WORK REQUEST:
Look through the entries below and count the lines with the word "Stanisław" in them; give only the number.

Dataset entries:
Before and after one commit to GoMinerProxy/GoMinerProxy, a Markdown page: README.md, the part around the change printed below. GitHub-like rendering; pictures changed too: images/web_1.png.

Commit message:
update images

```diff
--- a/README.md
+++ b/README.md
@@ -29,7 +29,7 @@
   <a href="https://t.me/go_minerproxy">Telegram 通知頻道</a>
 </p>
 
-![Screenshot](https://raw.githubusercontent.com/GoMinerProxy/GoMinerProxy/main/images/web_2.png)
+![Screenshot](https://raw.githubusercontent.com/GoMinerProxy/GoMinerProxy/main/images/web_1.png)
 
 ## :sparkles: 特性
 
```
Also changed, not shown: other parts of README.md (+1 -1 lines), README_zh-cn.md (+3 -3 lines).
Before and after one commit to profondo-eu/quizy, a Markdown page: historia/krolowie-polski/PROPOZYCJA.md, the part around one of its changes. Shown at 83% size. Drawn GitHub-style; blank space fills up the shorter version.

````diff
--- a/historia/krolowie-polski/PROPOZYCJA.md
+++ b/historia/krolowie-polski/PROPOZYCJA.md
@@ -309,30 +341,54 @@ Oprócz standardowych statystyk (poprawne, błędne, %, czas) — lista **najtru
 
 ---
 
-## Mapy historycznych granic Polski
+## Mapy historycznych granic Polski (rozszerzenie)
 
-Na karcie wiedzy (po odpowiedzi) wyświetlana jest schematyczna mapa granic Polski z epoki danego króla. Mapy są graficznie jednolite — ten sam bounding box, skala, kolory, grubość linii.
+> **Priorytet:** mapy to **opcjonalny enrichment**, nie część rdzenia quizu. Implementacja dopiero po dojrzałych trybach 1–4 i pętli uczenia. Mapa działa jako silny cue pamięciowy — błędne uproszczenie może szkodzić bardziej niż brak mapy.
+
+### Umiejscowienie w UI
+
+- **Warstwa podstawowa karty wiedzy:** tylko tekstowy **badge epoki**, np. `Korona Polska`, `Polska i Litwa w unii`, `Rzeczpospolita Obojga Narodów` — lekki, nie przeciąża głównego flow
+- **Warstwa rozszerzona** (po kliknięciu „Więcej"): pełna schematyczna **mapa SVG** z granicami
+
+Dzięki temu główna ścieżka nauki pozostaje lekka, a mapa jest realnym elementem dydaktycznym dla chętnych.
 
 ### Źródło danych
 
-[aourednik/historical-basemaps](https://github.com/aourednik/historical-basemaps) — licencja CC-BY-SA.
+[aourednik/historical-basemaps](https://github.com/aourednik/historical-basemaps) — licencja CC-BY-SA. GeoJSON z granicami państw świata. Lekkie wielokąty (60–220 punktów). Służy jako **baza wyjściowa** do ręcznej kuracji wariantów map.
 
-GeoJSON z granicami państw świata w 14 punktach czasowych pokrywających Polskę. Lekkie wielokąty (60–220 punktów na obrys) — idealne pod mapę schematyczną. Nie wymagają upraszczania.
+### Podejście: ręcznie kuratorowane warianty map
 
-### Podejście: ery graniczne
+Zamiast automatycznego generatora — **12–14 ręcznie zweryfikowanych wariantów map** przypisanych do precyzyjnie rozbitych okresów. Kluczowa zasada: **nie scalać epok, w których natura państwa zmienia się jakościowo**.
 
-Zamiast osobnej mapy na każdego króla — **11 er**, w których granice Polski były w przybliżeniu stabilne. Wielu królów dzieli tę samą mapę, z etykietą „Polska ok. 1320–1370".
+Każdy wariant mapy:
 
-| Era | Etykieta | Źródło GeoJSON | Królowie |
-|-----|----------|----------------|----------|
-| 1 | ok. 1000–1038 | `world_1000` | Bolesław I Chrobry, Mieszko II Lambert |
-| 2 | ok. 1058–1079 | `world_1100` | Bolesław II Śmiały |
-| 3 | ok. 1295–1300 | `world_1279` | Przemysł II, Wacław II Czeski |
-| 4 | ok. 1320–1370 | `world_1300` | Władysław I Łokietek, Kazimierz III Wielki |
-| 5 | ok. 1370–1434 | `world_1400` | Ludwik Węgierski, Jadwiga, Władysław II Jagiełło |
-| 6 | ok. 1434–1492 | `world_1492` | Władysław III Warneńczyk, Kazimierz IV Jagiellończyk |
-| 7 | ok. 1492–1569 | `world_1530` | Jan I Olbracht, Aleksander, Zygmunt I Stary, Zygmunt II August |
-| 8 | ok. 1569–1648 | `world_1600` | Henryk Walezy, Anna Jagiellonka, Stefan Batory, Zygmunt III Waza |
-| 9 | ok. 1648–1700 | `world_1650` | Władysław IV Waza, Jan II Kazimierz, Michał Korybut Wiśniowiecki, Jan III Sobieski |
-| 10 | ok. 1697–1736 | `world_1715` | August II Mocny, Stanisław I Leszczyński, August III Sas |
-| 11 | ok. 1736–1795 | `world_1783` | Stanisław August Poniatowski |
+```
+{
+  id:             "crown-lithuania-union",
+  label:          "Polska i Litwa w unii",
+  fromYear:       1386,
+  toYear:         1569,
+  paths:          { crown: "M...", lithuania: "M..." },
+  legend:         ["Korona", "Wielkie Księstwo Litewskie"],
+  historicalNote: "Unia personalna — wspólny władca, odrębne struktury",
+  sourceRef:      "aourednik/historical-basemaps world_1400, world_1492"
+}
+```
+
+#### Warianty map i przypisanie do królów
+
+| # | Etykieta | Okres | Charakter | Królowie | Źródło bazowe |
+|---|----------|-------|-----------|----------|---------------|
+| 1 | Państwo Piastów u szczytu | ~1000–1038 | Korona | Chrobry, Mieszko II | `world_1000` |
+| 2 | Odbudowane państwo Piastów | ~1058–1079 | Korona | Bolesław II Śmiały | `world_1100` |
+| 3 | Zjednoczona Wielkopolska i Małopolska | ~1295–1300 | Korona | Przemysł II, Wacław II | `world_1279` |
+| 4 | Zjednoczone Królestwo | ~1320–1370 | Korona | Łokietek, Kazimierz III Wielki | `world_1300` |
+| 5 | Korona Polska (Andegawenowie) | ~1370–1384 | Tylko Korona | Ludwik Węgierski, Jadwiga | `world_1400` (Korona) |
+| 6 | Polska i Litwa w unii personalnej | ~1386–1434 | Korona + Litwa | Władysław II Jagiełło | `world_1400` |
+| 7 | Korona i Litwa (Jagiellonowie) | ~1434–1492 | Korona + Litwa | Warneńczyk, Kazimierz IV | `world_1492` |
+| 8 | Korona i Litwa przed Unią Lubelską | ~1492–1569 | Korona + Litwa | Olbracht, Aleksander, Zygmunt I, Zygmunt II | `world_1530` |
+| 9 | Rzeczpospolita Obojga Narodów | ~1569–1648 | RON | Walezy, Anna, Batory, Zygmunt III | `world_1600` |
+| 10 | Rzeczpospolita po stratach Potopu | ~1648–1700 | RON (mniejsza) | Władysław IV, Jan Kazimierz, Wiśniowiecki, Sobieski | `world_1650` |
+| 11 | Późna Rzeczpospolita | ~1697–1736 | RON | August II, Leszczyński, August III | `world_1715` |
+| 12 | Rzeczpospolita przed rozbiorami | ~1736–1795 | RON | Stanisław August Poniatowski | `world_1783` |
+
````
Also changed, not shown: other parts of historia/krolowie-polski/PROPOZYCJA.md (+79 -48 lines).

ANSWER AREA:
3